» Work item:
Set down every record below exactly as it stands.

[Revision comparison data]
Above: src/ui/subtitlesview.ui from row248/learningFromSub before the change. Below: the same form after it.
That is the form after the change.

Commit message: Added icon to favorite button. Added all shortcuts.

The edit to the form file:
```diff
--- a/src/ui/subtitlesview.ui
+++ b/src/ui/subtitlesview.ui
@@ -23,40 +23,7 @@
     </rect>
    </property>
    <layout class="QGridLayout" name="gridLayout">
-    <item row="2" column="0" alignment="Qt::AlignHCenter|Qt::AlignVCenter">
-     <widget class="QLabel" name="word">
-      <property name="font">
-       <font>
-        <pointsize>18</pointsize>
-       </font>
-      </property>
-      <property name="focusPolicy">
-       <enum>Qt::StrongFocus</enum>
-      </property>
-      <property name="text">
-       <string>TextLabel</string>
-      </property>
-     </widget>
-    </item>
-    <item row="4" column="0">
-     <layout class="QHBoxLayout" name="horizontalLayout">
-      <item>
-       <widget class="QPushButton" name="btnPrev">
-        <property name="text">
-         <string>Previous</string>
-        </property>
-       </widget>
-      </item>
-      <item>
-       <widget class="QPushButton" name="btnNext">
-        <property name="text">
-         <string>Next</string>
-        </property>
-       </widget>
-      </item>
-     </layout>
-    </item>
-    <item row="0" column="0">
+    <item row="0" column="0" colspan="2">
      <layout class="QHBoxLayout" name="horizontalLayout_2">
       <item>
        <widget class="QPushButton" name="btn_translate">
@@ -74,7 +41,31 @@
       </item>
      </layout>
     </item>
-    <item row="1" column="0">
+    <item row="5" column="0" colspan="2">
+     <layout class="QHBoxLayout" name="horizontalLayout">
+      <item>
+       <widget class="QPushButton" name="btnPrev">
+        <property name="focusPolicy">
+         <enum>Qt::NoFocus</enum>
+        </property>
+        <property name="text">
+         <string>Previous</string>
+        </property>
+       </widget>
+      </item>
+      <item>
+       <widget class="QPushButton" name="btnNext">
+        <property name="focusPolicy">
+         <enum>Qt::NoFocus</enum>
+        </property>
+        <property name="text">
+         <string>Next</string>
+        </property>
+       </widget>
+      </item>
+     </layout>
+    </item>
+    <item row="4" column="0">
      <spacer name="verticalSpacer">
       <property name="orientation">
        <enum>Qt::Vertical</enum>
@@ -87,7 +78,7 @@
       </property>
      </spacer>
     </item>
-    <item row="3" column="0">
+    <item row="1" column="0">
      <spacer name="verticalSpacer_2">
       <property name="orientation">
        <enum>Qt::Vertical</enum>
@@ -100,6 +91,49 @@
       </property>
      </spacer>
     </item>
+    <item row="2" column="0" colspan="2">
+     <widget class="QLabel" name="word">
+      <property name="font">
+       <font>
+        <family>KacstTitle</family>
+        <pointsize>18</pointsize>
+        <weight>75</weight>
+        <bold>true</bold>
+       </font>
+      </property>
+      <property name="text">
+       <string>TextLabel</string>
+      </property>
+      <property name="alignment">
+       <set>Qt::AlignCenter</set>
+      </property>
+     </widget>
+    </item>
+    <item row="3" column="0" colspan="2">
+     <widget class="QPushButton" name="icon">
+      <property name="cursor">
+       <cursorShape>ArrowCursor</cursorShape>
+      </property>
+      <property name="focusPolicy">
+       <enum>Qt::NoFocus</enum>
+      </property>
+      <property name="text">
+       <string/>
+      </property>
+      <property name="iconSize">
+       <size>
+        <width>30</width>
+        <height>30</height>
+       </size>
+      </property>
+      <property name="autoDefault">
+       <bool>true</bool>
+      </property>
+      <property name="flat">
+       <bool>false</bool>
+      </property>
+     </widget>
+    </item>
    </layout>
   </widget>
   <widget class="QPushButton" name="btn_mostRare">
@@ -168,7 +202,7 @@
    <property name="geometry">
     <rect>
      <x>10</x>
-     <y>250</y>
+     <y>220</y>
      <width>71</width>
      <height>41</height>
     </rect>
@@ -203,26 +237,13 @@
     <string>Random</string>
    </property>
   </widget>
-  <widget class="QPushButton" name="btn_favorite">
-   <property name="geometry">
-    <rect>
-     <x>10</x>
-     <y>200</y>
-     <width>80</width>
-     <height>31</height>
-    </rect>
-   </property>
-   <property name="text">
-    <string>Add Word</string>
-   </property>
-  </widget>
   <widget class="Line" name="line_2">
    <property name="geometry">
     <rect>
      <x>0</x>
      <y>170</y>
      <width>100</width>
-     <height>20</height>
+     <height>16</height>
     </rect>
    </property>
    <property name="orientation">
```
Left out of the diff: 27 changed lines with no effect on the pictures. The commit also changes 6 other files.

» Your solution:
Above: src/ui/subtitlesview.ui from row248/learningFromSub before the change. Below: the same form after it.
That is the form after the change.

Commit message: Added icon to favorite button. Added all shortcuts.

The edit to the form file:
```diff
--- a/src/ui/subtitlesview.ui
+++ b/src/ui/subtitlesview.ui
@@ -23,40 +23,7 @@
     </rect>
    </property>
    <layout class="QGridLayout" name="gridLayout">
-    <item row="2" column="0" alignment="Qt::AlignHCenter|Qt::AlignVCenter">
-     <widget class="QLabel" name="word">
-      <property name="font">
-       <font>
-        <pointsize>18</pointsize>
-       </font>
-      </property>
-      <property name="focusPolicy">
-       <enum>Qt::StrongFocus</enum>
-      </property>
-      <property name="text">
-       <string>TextLabel</string>
-      </property>
-     </widget>
-    </item>
-    <item row="4" column="0">
-     <layout class="QHBoxLayout" name="horizontalLayout">
-      <item>
-       <widget class="QPushButton" name="btnPrev">
-        <property name="text">
-         <string>Previous</string>
-        </property>
-       </widget>
-      </item>
-      <item>
-       <widget class="QPushButton" name="btnNext">
-        <property name="text">
-         <string>Next</string>
-        </property>
-       </widget>
-      </item>
-     </layout>
-    </item>
-    <item row="0" column="0">
+    <item row="0" column="0" colspan="2">
      <layout class="QHBoxLayout" name="horizontalLayout_2">
       <item>
        <widget class="QPushButton" name="btn_translate">
@@ -74,7 +41,31 @@
       </item>
      </layout>
     </item>
-    <item row="1" column="0">
+    <item row="5" column="0" colspan="2">
+     <layout class="QHBoxLayout" name="horizontalLayout">
+      <item>
+       <widget class="QPushButton" name="btnPrev">
+        <property name="focusPolicy">
+         <enum>Qt::NoFocus</enum>
+        </property>
+        <property name="text">
+         <string>Previous</string>
+        </property>
+       </widget>
+      </item>
+      <item>
+       <widget class="QPushButton" name="btnNext">
+        <property name="focusPolicy">
+         <enum>Qt::NoFocus</enum>
+        </property>
+        <property name="text">
+         <string>Next</string>
+        </property>
+       </widget>
+      </item>
+     </layout>
+    </item>
+    <item row="4" column="0">
      <spacer name="verticalSpacer">
       <property name="orientation">
        <enum>Qt::Vertical</enum>
@@ -87,7 +78,7 @@
       </property>
      </spacer>
     </item>
-    <item row="3" column="0">
+    <item row="1" column="0">
      <spacer name="verticalSpacer_2">
       <property name="orientation">
        <enum>Qt::Vertical</enum>
@@ -100,6 +91,49 @@
       </property>
      </spacer>
     </item>
+    <item row="2" column="0" colspan="2">
+     <widget class="QLabel" name="word">
+      <property name="font">
+       <font>
+        <family>KacstTitle</family>
+        <pointsize>18</pointsize>
+        <weight>75</weight>
+        <bold>true</bold>
+       </font>
+      </property>
+      <property name="text">
+       <string>TextLabel</string>
+      </property>
+      <property name="alignment">
+       <set>Qt::AlignCenter</set>
+      </property>
+     </widget>
+    </item>
+    <item row="3" column="0" colspan="2">
+     <widget class="QPushButton" name="icon">
+      <property name="cursor">
+       <cursorShape>ArrowCursor</cursorShape>
+      </property>
+      <property name="focusPolicy">
+       <enum>Qt::NoFocus</enum>
+      </property>
+      <property name="text">
+       <string/>
+      </property>
+      <property name="iconSize">
+       <size>
+        <width>30</width>
+        <height>30</height>
+       </size>
+      </property>
+      <property name="autoDefault">
+       <bool>true</bool>
+      </property>
+      <property name="flat">
+       <bool>false</bool>
+      </property>
+     </widget>
+    </item>
    </layout>
   </widget>
   <widget class="QPushButton" name="btn_mostRare">
@@ -168,7 +202,7 @@
    <property name="geometry">
     <rect>
      <x>10</x>
-     <y>250</y>
+     <y>220</y>
      <width>71</width>
      <height>41</height>
     </rect>
@@ -203,26 +237,13 @@
     <string>Random</string>
    </property>
   </widget>
-  <widget class="QPushButton" name="btn_favorite">
-   <property name="geometry">
-    <rect>
-     <x>10</x>
-     <y>200</y>
-     <width>80</width>
-     <height>31</height>
-    </rect>
-   </property>
-   <property name="text">
-    <string>Add Word</string>
-   </property>
-  </widget>
   <widget class="Line" name="line_2">
    <property name="geometry">
     <rect>
      <x>0</x>
      <y>170</y>
      <width>100</width>
-     <height>20</height>
+     <height>16</height>
     </rect>
    </property>
    <property name="orientation">
```
Left out of the diff: 27 changed lines with no effect on the pictures. The commit also changes 6 other files.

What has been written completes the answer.